To operate the AUVs, researchers from LSTS used a mix of Wi-Fi, GSM and Iridium communications. The NRP Andromeda was docked north of the transect executed by the AUVs and within Wi-Fi range of its northeast point, where the vehicles would pop-up and stay at the surface for some minutes. This allowed retrieving all the data collected every two hours. In between the pop-ups, the vehicles were operated using satellite communications and transferred some of the collected data over satellite every 20 minutes (by going at the surface).
To prevent collisions, the AUVs were running a planner onboard that made them strictly follow a plan schedule. This helps predicting the real-time position of the AUVs while completely disconnected. The Ripples software, used to monitor the AUVs is also capable of detecting potential collisions with surface traffic ahead of time, which was key to execute the entire operation safely.
Onboard the NRP Andromeda there was a mixed team of engineers and scientists (namely Sara Cardigos and Renato Mendes from Aveiro University) that helped during the deployment and validating and interpreting the acquired data.

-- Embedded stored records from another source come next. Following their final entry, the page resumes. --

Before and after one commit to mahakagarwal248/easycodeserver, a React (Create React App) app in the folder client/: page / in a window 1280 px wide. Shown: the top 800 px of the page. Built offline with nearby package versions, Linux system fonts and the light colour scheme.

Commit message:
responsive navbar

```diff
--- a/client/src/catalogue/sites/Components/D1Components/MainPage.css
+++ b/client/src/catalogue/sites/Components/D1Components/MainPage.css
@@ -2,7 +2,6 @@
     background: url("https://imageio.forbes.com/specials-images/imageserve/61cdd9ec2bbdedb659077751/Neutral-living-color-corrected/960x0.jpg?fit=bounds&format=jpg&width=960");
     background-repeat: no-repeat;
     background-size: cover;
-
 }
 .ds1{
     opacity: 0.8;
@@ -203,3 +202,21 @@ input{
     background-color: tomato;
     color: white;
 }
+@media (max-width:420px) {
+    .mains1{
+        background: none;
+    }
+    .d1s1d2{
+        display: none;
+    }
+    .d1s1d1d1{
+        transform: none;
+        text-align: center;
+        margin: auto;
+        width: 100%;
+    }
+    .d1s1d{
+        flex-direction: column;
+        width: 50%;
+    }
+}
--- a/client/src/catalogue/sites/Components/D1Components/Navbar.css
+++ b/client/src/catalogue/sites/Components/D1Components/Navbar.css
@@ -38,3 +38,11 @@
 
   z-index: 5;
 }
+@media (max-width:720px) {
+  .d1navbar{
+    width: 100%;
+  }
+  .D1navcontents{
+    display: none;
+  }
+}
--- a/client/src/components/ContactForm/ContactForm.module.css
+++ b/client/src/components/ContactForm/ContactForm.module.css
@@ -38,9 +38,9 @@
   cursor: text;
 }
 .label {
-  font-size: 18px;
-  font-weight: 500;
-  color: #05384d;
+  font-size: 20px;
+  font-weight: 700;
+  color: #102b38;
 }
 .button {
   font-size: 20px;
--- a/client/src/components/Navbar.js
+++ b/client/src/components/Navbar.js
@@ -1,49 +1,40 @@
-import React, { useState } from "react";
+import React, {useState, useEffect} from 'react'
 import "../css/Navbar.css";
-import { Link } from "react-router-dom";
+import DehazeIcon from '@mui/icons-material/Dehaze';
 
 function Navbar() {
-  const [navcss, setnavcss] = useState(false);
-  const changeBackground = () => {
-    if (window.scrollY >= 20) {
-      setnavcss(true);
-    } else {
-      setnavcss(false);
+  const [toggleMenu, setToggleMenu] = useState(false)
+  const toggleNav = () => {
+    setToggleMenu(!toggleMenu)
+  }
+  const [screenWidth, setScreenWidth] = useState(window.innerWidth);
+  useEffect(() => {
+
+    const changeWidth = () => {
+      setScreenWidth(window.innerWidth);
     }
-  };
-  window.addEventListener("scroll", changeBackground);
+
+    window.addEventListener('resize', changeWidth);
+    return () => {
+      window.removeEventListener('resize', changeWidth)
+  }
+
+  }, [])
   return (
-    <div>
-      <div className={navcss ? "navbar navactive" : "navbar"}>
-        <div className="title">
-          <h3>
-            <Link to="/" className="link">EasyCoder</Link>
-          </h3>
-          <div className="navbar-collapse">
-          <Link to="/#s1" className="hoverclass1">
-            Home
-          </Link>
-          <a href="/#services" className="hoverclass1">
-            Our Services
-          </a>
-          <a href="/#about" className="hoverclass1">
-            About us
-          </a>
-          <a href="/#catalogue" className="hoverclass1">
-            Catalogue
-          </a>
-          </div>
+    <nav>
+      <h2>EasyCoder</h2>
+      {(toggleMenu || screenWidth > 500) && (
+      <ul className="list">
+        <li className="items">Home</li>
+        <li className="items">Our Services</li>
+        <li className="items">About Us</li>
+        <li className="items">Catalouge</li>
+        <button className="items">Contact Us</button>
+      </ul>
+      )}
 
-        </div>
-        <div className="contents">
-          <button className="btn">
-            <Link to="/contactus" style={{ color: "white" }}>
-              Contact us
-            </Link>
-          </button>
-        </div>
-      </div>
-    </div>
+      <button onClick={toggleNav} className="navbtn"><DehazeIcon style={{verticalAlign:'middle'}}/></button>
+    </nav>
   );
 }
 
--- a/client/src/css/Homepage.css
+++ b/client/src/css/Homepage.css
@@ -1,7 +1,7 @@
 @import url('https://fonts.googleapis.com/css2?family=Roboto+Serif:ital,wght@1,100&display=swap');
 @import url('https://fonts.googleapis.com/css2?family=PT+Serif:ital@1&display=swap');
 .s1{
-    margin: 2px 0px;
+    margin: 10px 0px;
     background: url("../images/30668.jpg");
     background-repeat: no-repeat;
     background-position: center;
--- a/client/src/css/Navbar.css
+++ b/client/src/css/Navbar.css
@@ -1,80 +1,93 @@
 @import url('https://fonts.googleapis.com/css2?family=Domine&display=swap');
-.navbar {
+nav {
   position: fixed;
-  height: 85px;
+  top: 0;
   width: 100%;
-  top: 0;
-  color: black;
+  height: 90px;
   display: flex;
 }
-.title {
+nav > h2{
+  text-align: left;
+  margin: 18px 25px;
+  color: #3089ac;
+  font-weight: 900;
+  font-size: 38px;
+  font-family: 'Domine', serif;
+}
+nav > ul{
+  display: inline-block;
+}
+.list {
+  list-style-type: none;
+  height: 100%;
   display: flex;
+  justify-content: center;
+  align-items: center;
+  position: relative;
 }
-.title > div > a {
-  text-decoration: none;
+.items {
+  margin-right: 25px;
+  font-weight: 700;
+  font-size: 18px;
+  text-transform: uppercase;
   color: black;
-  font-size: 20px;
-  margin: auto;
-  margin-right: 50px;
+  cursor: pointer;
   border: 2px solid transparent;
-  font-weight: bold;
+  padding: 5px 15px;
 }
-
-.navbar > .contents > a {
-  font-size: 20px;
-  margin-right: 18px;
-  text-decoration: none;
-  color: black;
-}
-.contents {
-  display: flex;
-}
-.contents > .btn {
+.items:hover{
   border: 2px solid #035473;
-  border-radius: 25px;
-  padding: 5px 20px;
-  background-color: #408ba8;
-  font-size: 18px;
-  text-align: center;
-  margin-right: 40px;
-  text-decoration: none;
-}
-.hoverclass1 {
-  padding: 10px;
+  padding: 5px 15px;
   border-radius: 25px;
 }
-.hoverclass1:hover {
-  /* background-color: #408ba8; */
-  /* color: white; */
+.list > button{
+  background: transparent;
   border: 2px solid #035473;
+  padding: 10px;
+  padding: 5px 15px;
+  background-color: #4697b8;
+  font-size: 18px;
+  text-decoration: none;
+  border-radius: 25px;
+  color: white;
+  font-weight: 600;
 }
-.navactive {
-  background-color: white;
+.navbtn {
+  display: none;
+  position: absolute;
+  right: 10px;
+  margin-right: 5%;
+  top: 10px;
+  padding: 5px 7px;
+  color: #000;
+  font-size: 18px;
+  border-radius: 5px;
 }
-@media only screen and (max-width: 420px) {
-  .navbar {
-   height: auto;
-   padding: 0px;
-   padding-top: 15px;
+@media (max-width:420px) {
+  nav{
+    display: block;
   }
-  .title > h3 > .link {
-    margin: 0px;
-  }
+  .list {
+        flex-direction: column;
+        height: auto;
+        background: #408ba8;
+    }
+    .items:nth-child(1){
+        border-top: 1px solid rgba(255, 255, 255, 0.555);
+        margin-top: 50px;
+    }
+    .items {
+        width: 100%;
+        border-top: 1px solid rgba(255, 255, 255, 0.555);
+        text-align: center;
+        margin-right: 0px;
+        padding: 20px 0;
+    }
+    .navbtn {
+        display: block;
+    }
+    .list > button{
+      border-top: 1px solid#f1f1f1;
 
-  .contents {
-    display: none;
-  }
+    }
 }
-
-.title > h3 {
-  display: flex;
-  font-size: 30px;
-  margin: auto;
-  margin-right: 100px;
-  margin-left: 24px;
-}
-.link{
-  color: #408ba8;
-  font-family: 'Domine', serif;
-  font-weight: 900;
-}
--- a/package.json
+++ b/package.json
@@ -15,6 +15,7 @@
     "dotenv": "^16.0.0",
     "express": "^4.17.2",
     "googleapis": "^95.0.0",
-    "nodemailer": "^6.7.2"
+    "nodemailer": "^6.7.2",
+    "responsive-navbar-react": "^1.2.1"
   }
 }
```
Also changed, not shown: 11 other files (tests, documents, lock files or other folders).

The data was collected but SaVel is still ongoing, as the scientists will now process and integrate the data into existing oceanographic models. Results from previous editions of the same objective have already been published in different conferences such as the 2018 IEEE/OES AUV 2018 and the MTS/IEEE OCEANS 2018.
by José Pinto